The characteristic shingles rash will appear within days of experiencing the skin discomfort. It usually starts as clusters of red patches that develop into small blisters.

Eventually, the fluid-filled blisters will burst open then start drying up slowly and ultimately scab over.

These crusts may fall off within a few weeks with the rash clearing up completely within four weeks.

The site of the zoster rush varies between individuals. Also, it commonly affects the stomach region as well as the back and face.

The ribcage and waist areas are the most commonly affected.


How is Herpes Zoster on Abdomen Diagnosed?

The doctor will diagnose the shingles rash based on its distinctive appearance and distribution on the lower abdomen and stomach.

A blistering and painful rash that is centralized to one area is highly indicative of shingles. But, diagnosing herpes zoster before the rash appears is difficult.

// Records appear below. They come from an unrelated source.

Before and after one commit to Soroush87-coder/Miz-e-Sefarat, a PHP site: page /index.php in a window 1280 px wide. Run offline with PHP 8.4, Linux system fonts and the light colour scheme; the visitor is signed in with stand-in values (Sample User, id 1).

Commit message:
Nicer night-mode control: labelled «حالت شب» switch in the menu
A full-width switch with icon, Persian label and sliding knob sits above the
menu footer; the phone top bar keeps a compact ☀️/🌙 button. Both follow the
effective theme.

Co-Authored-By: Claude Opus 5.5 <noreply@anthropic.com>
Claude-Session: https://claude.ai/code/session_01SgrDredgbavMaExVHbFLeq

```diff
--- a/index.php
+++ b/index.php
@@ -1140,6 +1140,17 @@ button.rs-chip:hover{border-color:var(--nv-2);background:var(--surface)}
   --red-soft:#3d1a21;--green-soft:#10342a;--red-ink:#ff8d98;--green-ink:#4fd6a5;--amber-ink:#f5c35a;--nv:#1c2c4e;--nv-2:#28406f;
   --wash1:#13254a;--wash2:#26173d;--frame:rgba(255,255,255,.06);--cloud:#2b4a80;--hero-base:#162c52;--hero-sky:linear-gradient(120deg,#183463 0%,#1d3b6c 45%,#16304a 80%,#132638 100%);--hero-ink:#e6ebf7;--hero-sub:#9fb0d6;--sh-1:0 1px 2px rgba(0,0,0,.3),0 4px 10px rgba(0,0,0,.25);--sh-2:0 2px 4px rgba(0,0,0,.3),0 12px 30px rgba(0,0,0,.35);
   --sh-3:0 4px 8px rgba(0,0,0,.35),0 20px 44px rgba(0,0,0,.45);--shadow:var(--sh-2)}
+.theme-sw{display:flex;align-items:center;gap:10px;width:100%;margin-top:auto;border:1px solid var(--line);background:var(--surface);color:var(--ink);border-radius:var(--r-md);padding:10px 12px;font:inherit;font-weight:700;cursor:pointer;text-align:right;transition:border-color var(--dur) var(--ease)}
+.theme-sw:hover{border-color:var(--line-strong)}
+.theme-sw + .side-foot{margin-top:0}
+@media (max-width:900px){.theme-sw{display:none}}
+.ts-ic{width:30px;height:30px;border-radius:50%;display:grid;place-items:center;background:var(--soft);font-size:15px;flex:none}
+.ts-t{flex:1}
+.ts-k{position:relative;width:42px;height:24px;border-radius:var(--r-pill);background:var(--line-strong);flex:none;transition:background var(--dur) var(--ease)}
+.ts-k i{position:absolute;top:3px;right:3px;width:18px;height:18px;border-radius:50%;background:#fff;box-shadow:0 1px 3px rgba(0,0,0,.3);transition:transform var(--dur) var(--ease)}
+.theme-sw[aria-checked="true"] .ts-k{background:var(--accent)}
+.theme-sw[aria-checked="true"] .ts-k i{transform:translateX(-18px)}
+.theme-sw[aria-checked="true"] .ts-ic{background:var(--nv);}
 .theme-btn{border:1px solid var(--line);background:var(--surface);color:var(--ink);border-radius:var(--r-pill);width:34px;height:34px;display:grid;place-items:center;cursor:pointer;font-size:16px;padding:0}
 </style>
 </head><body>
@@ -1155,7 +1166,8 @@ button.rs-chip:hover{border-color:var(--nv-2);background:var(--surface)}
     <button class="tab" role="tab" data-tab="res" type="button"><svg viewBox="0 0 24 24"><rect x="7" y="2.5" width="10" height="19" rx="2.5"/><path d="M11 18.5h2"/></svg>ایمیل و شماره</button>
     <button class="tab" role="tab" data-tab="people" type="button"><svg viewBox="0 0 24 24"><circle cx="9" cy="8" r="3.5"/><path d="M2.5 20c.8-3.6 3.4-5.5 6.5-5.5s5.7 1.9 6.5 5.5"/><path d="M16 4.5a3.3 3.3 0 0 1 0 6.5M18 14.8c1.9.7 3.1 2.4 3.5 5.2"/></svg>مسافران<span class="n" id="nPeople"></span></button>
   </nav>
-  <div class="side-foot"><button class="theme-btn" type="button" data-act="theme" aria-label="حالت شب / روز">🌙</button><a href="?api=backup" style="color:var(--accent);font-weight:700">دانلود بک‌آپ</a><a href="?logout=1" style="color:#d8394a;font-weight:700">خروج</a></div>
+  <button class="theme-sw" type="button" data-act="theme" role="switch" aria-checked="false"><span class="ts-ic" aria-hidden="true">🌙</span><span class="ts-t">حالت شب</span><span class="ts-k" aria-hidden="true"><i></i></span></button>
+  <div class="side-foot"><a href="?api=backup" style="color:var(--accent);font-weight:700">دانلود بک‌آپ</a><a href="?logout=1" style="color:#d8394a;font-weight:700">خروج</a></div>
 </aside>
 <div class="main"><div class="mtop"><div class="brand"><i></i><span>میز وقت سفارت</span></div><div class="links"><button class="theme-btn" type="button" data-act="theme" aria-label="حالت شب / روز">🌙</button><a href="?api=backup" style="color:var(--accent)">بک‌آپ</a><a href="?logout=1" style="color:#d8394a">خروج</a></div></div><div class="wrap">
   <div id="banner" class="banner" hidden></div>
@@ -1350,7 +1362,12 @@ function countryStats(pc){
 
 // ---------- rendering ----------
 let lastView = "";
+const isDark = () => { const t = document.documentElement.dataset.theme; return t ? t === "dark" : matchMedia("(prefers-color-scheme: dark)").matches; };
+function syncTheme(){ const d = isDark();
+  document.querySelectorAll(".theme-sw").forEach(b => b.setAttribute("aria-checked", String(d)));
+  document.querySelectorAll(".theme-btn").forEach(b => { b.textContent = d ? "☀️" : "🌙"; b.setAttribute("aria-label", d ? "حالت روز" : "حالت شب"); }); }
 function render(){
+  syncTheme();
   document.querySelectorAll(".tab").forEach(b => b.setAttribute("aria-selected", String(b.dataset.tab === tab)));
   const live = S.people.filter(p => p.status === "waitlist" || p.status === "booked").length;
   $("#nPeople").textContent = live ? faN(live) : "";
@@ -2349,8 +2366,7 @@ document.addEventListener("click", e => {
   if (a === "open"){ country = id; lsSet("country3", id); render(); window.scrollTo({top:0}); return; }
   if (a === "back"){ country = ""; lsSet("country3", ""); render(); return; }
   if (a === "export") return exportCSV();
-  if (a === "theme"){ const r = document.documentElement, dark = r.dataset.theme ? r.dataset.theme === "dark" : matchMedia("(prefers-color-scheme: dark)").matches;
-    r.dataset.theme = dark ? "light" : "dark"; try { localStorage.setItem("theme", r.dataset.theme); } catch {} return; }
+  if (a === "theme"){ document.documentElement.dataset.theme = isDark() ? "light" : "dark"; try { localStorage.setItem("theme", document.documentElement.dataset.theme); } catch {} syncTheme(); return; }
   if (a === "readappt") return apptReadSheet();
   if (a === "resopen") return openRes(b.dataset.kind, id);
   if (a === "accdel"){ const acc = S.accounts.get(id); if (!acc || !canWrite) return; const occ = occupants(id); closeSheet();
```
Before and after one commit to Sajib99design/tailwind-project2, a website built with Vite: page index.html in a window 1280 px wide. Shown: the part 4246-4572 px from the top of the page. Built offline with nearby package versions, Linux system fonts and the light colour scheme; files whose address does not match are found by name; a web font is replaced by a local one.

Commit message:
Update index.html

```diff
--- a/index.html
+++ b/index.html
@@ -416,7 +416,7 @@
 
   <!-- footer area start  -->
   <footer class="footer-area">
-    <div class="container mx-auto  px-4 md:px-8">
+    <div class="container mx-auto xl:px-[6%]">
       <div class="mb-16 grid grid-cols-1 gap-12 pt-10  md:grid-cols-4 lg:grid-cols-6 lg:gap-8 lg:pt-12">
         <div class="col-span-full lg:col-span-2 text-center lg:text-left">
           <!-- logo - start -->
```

In the event of an unclear diagnosis, lab tests are used to verify the diagnosis.

Also, skin lesion samples can be used to detect the varicella-zoster virus.



Scientists in laboratory

The herpes zoster treatment revolves around reducing the effects of the virus as well as managing the pain.

Several types of medication are used for this purpose. Individuals with severe symptoms or have an impaired immune system require hospital admission.

Antiviral drugs are the first line of defense against VCV.

These medicines shorten the period of sickness, decrease its severity, and speed up the skin lesions’ healing. They also prevent complications associated with shingles from developing.

These drugs are most effective within 72 hours of the rash’s fast appearance. Some of these medications include;

  • famciclovir
  • valacyclovir
  • and acyclovir

The discomfort from the rash can be mitigated by pain medication.

For shingles that are accompanied by mild pain, over the counter analgesics such as Tylenol or ibuprofen can do the job. Severe pain, however, might require opioid pain medicine.

To deal with the localized itching, over the counter antihistamine drugs such as Benadryl can be used.

Corticosteroids medications are typically used in complicated zosters that involve the eye or ears.


Home Treatment

You may get relief from the skin rash by applying calamine lotion on the affected area to reduce itching. A cool and wet compress using aluminum acetate solution can offer a soothing sensation against the rash.

Additionally, a colloidal oatmeal bath can also offer some relief from itching.

You should also maintain good hygiene while avoiding scratching the rash.

Keep the affected area clean to avoid potential bacterial infection. You also need to cover the rash to reduce chances of transmitting it to a susceptible individual.


Is There a Vaccine?

The FDA approved Shingrix as a non-live vaccine to prevent herpes zoster as of October 2017.

This vaccine is recommended for healthy individuals over 50 years of age. According to the CDC, an individual may receive Shingrix regardless of whether they have had chickenpox or not.


What About Recurrent Cases?

Even though the majority of individuals typically experience a single episode of shingles in their lifetimes, recurrence does occur in some people.

To avoid this recurrence, receiving the Shingrix – the zoster vaccine – may assist in preventing shingles from resurfacing.

Individuals that have suffered from recurrent bouts of shingles need to visit their doctors as soon as the rash appears and get antiviral medicine.


What is the Outlook?

Generally, the herpes zoster condition should resolve within two to four weeks of the appearance of the initial symptom for most people.

The outlook is good for healthy and young individuals who do not develop complications from shingles.

However, this cannot be guaranteed for older people or those that have immune disorders as these are the groups that are most likely to develop a complication from a shingles outbreak.

Only up to 4% of folks who contract herpes zoster will require being hospitalized and about 30% of these usually have immune disorders.

Unfortunately, the CDC reports that about 96 deaths result from complications arising from VCV every year in the US. Majority of these deaths are individuals that are immune-compromised.

Your first step should always be to see your doctor as soon as possible!


(2) Illustrated Dictionary of Immunology, Second Edition, Julius M. Cruse, Robert E. Lewis